Feeding South-East Asia's rapidly growing population requires a second Green Revolution, says Crispin Maslog.
The Day of Seven Billion was proclaimed by the United Nations Population Fund (UNFPA) on 31 October 2011 as a historic milestone — the day the world's population reached seven billion people. And the world is on a steep growth curve for the rest of this century.
More than half (3.8 billion) of the population are Asians. Although South-East Asia comprises only 0.6 billion, it is growing fast — by almost 200 per cent between 1950 and 2000 — and is set to grow by another 50 per cent by 2050. 
One of the most critical challenges facing a world with a population of seven billion is how to feed the roughly three billion people living below the poverty line in the slums of developing countries.
A 'perfect storm'
Scientists have warned that in the next 50 years, the world will consume twice as much food as it has since the beginning of agriculture 10,000 years ago.  This is a startling statistic.
But thinking beyond food security to other crises facing the planet, the prospects look even more daunting. Asian agricultural scientist William D. Dar, director-general of the International Crops Research Institute for the Semi-Arid Tropics (ICRISAT), spoke last month of a coming "perfect storm". 
This will be triggered by food shortages resulting from the population explosion, and aggravated by a combination of climate change (leading to warming temperatures and weather extremes including droughts and floods), land degradation, loss of biodiversity and increasing demand for energy.
To meet the challenge of feeding the half-billion or so poor people in South-East Asia and the Pacific, Dar and other agricultural scientists, including International Rice Research Institute (IRRI) director-general Robert Zeigler, have called for a second Green Revolution.
The first Green Revolution, led in Asia by IRRI in the 1960s and 1970s, prevented a predicted famine. Much of its success was due to the technological development of crops, such as semi-dwarf rice variety IR8, also known as the 'miracle rice' that produced 10 times the yield of traditional rice.

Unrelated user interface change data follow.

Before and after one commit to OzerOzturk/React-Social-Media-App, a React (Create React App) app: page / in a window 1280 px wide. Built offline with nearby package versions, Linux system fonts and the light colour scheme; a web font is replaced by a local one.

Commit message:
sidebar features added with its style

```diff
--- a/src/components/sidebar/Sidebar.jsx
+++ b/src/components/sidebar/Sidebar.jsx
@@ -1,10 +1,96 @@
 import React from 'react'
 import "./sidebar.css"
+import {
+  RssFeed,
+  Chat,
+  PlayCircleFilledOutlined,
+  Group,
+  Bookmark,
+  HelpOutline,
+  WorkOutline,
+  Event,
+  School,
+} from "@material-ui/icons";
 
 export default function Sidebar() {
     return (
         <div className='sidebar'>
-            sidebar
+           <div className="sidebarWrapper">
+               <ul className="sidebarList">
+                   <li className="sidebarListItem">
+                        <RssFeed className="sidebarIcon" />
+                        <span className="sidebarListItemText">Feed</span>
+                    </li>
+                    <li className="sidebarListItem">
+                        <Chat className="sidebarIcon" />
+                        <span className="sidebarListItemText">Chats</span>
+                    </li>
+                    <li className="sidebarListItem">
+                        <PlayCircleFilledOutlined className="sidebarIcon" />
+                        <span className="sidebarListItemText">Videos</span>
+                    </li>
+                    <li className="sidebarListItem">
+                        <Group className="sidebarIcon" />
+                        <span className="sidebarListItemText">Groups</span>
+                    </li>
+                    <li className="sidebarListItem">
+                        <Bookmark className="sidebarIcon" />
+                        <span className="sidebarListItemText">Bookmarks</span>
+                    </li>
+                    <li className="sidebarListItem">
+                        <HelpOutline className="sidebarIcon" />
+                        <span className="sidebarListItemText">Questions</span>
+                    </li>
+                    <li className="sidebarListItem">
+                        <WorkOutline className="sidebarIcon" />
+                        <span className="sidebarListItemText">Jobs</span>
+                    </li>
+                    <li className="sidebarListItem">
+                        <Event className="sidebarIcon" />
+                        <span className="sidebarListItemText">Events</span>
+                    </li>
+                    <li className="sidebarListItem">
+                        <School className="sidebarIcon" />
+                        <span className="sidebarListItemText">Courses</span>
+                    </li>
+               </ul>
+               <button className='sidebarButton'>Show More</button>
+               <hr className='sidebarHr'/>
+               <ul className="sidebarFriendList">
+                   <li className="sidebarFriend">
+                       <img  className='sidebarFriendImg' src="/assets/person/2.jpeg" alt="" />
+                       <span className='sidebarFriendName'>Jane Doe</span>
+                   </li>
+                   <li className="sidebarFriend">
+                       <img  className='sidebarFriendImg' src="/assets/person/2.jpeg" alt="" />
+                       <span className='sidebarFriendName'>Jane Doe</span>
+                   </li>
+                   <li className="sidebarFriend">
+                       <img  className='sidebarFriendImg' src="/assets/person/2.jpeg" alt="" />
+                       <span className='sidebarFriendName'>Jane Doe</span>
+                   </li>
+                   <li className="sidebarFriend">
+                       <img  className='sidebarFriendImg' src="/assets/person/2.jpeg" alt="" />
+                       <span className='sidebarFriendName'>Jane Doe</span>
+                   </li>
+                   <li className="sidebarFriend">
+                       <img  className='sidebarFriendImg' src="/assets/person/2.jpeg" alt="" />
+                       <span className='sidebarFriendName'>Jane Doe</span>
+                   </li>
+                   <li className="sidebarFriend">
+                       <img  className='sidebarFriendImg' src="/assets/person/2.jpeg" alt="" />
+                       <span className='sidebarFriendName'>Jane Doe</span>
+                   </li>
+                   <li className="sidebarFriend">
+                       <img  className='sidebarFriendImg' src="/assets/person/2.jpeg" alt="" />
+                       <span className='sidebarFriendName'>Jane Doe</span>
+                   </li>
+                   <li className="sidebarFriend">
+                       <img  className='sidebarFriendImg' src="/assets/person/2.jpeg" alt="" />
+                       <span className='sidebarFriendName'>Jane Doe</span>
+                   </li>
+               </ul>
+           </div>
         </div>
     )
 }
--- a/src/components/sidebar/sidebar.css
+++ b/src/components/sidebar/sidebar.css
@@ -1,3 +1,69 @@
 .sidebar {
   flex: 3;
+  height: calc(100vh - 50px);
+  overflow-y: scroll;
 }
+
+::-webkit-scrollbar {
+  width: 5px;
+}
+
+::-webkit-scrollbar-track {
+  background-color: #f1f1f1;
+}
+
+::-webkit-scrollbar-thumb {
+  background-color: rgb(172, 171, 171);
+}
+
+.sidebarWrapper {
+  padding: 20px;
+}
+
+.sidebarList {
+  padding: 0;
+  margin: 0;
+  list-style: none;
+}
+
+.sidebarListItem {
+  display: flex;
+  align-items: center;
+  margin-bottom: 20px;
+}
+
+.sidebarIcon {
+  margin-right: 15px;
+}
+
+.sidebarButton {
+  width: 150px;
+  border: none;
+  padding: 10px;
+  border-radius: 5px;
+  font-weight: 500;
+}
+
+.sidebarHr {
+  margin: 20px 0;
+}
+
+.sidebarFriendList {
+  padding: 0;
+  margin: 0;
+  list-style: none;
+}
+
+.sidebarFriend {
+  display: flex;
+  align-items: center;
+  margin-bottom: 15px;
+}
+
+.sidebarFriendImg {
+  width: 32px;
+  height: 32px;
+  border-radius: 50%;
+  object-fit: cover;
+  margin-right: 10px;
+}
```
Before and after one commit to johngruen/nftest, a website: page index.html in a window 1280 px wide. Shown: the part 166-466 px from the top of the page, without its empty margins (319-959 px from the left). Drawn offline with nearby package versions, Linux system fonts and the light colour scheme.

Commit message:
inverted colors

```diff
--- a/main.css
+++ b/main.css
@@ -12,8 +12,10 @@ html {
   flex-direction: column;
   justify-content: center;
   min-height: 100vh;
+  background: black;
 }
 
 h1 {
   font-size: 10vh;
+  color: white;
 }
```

But despite its success, the Green Revolution had its share of critics. There were mistakes and side effects. Lessons must be learned if the countries of South-East Asia and the Pacific are to benefit from a second Green Revolution.
A greener revolution
The Green Revolution was criticised for focusing on a few high-yielding varieties that depend on irrigation, chemical fertilisers and pesticides. These practices harmed the environment and affected both agricultural and wild biodiversity.
It also meant that farmers began to rely on just a few crop species. In India, for example, there were about 30,000 rice varieties before the Green Revolution. Today there are around 10 — the most productive types.
Mono-cropping has left the three staple crops of the Green Revolution — rice, maize and wheat — vulnerable to plant diseases that cannot be controlled by agrochemicals. It also led to concerns about the permanent loss of valuable genetic traits bred into traditional varieties over thousands of years.
To avoid repeating these mistakes, a second Green Revolution should include more than the staple crops that fed the world from the 1950s to the 1980s, and embrace dryland farming to grow crops such as sorghum, cassava and beans.
And it should harness South-East Asia's vast upland, rain-fed agricultural areas, not just the irrigated lowlands at the centre of food production decades ago. About 70 per cent of the land area of South-East Asia is rain-fed, and most of its poor people live in these areas.
Agricultural science and technologies developed over the decades can contribute to the success of a second Green Revolution. The challenge is to increase production using less water, nutrients and land, and with lower environmental impact.
But food security also requires crops that can withstand extreme weather. For example, IRRI has developed a rice variety that can survive two weeks of complete submergence in water, and recently released to farmers in Bangladesh two drought-tolerant rice varieties, BRRI dhan56 and BRRI dhan57. 
And ICRISAT has developed and tested innovations in crop, soil and water management that can help farmers better adapt to the impacts of climate change. For example, it has shown that adapting the germplasm of sorghum — the dietary staple of more than 500 million people in rain-fed areas — can help maintain crop yields in warmer temperatures.
Scientific innovations are here to be harnessed to head off the looming 'perfect storm'. What is needed is the political will — from governments, foundations and international agencies — to jump-start a second, greener Green Revolution in the uplands.
Crispin Maslog is a Manila-based consultant for the Asian Institute of Journalism and Communication. A former journalist, professor and environmental activist, he worked for the Press Foundation of Asia and the International Rice Research Institute.